City of Powell River Council has given approvals for a development known as Joyce Commons to proceed.
At the March 19 city council meeting, councillors voted to approve variances for the properties at 4747 and 4753 Joyce Avenue, and a development permit to facilitate the construction of the facility.
The initiative came from the City of Powell River’s committee of the whole, which reviewed the new property development for Joyce Avenue that will combine commercial and residential uses.
Manager of planning services Jason Gow outlined the Joyce Commons development during the March 3 committee of the whole meeting.
Gow said a rezoning application had come to council in October 2018. The two properties, located just north of the First Credit Union building, were single family residential zoned properties and they were rezoned to a comprehensive development zone, which is a mix of multi-family residential and commercial use. The commercial uses are not intended to create heavy volumes of traffic and are geared to providing live-work opportunities in the proposed units that front Joyce, according to Gow.
He added that the driving force behind having a commercial appearance fronting Joyce was largely the city’s planning department, and the reason behind this is the city wants to maintain the commercial appearance along Joyce, as it is one of the city’s premier commercial precincts.
Gow said the proposed commercial development is a two-storey building with a flat roof and large storefront-style windows.

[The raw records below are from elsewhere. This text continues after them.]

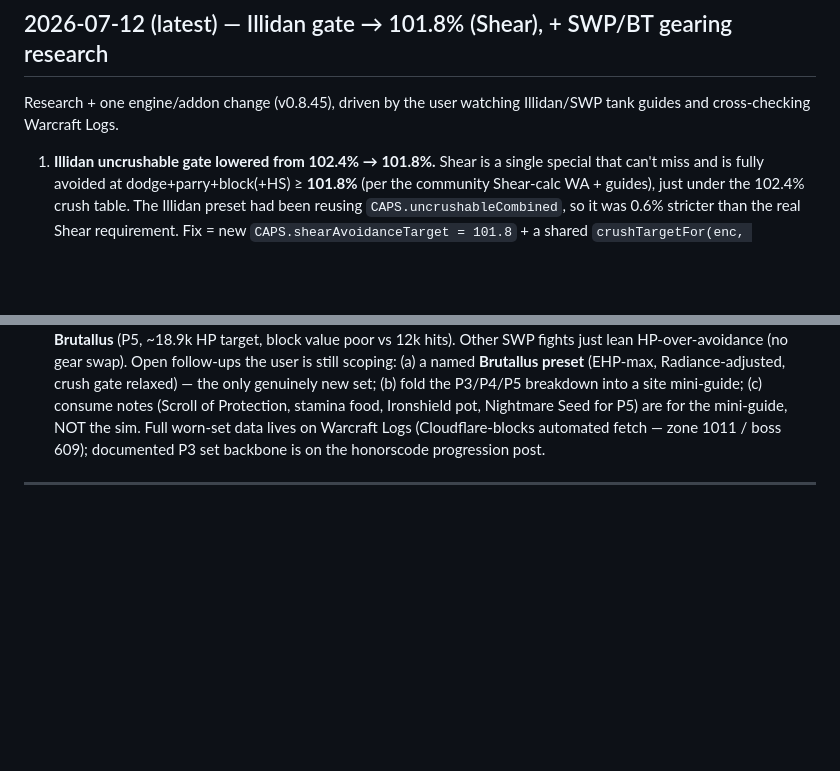
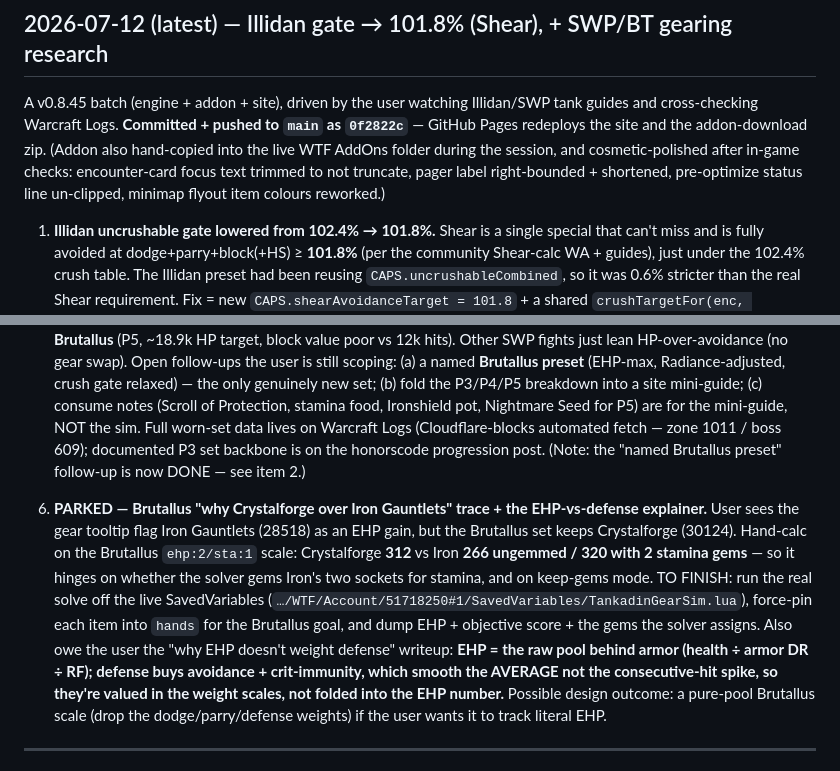
Before and after one commit to NPC6388/Lollerskates-Tankadin-Gear-Sim, a Markdown page: SESSION_LOG.md, 2 parts joined by grey strips. GitHub-like rendering; blank space fills up the shorter version.

Commit message:
Docs: v0.8.45 wrap — CHANGELOG polish round + SESSION_LOG commit/deploy note & parked Brutallus trace
- CHANGELOG: added the UX-polish bullet (flyout white/blue/red availability colours, no-truncation focus
  text + pager label, un-clipped status line, "wall" -> ">20k-HP goal"), fixed the stale Brutallus "wall"
  wording, and marked the batch shipped as 0f2822c.
- SESSION_LOG: noted the v0.8.45 batch committed + pushed to main (deploys site + addon zip), marked the
  Brutallus-preset follow-up done, and parked item 6 — the Crystalforge-vs-Iron hands trace + the
  "why EHP excludes defense" explainer — with the SavedVariables path so it can resume cleanly.

Co-Authored-By: Claude Opus 4.8 <noreply@anthropic.com>

```diff
--- a/SESSION_LOG.md
+++ b/SESSION_LOG.md
@@ -6,8 +6,11 @@ Running handoff notes for resuming work. Newest session at the top.
 
 ## 2026-07-12 (latest) — Illidan gate → 101.8% (Shear), + SWP/BT gearing research
 
-Research + one engine/addon change (v0.8.45), driven by the user watching Illidan/SWP tank guides and
-cross-checking Warcraft Logs.
+A v0.8.45 batch (engine + addon + site), driven by the user watching Illidan/SWP tank guides and
+cross-checking Warcraft Logs. **Committed + pushed to `main` as `0f2822c`** — GitHub Pages redeploys the
+site and the addon-download zip. (Addon also hand-copied into the live WTF AddOns folder during the session,
+and cosmetic-polished after in-game checks: encounter-card focus text trimmed to not truncate, pager label
+right-bounded + shortened, pre-optimize status line un-clipped, minimap flyout item colours reworked.)
 
 1. **Illidan uncrushable gate lowered from 102.4% → 101.8%.** Shear is a single special that can't miss and
    is fully avoided at dodge+parry+block(+HS) ≥ **101.8%** (per the community Shear-calc WA + guides), just
@@ -62,7 +65,19 @@ cross-checking Warcraft Logs.
    fold the P3/P4/P5 breakdown into a site mini-guide; (c) consume notes (Scroll of Protection, stamina food,
    Ironshield pot, Nightmare Seed for P5) are for the mini-guide, NOT the sim. Full worn-set data lives on
    Warcraft Logs (Cloudflare-blocks automated fetch — zone 1011 / boss 609); documented P3 set backbone is on
-   the honorscode progression post.
+   the honorscode progression post. (Note: the "named Brutallus preset" follow-up is now DONE — see item 2.)
+
+6. **PARKED — Brutallus "why Crystalforge over Iron Gauntlets" trace + the EHP-vs-defense explainer.** User
+   sees the gear tooltip flag Iron Gauntlets (28518) as an EHP gain, but the Brutallus set keeps Crystalforge
+   (30124). Hand-calc on the Brutallus `ehp:2/sta:1` scale: Crystalforge **312** vs Iron **266 ungemmed / 320
+   with 2 stamina gems** — so it hinges on whether the solver gems Iron's two sockets for stamina, and on
+   keep-gems mode. TO FINISH: run the real solve off the live SavedVariables
+   (`…/WTF/Account/51718250#1/SavedVariables/TankadinGearSim.lua`), force-pin each item into `hands` for the
+   Brutallus goal, and dump EHP + objective score + the gems the solver assigns. Also owe the user the "why
+   EHP doesn't weight defense" writeup: **EHP = the raw pool behind armor (health ÷ armor DR ÷ RF); defense
+   buys avoidance + crit-immunity, which smooth the AVERAGE not the consecutive-hit spike, so they're valued
+   in the weight scales, not folded into the EHP number.** Possible design outcome: a pure-pool Brutallus
+   scale (drop the dodge/parry/defense weights) if the user wants it to track literal EHP.
 
 ---
 
```
Also changed, not shown: CHANGELOG.md (+10 -1 lines).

The buildings are right out to the road dedication on Joyce.
“It’s intentional because what we are trying to do is connect the pedestrians to the storefront so we are not getting parking in front of the commercial fronts,” said Gow.
What is proposed for the property behind the commercial fronts is 14 small one- and two-bedroom units that are ground-oriented.
“They don’t have stairs and are easily accessible from the access lane in the development,” said Gow.
There will also be eight second-storey units, so in total this development is proposing 22 residential units, said Gow. The residential units will use a gabled roof with some articulation to indicate the units below, said Gow. The exterior materials used will be largely fibre-cement, so it will be hardie plank panel siding with some West Coast materiality, such as Douglas fir post and beam construction.
The ground floor units have a semi-private patio space and there is also a communal gathering area, said Gow.
Councillor George Doubt said it was an interesting style of housing. He said he didn’t think there were a lot of similar developments available in the community. He asked a question of the developers in the audience about whether the development was intended to be residential rental housing, and if it is, whether it would qualify for affordable rental housing.
Developer Al Austin said the properties would be rented at market value.
Gow said the developers are applying for two variances. The first is tied to the north property. He said there is a required three-metre setback adjacent to a residential property. The applicant is proposing a 1.8-metre setback. The second variance is tied to the lot coverage. Gow said the maximum coverage in the zone is 40 per cent of the lot and the proponent is requesting the coverage be increased to 45 per cent.
Councillor Cindy Elliott asked if there would be restrictions on how the traffic would flow around the development.
“There’s a lot of pedestrians and a lot of traffic on Joyce Avenue,” said Elliott. “I’m concerned about people getting hurt there.”
Gow said there is a bigger initiative to look at the Joyce Avenue corridor that the city’s engineering department is currently working on.
Councillor CaroleAnn Leishman said she wanted to thank the proponent for thinking outside of the box.
“It’s the type of development that we are lacking,” said Leishman. “This is a really great way of providing rental housing and I love the mixed use.”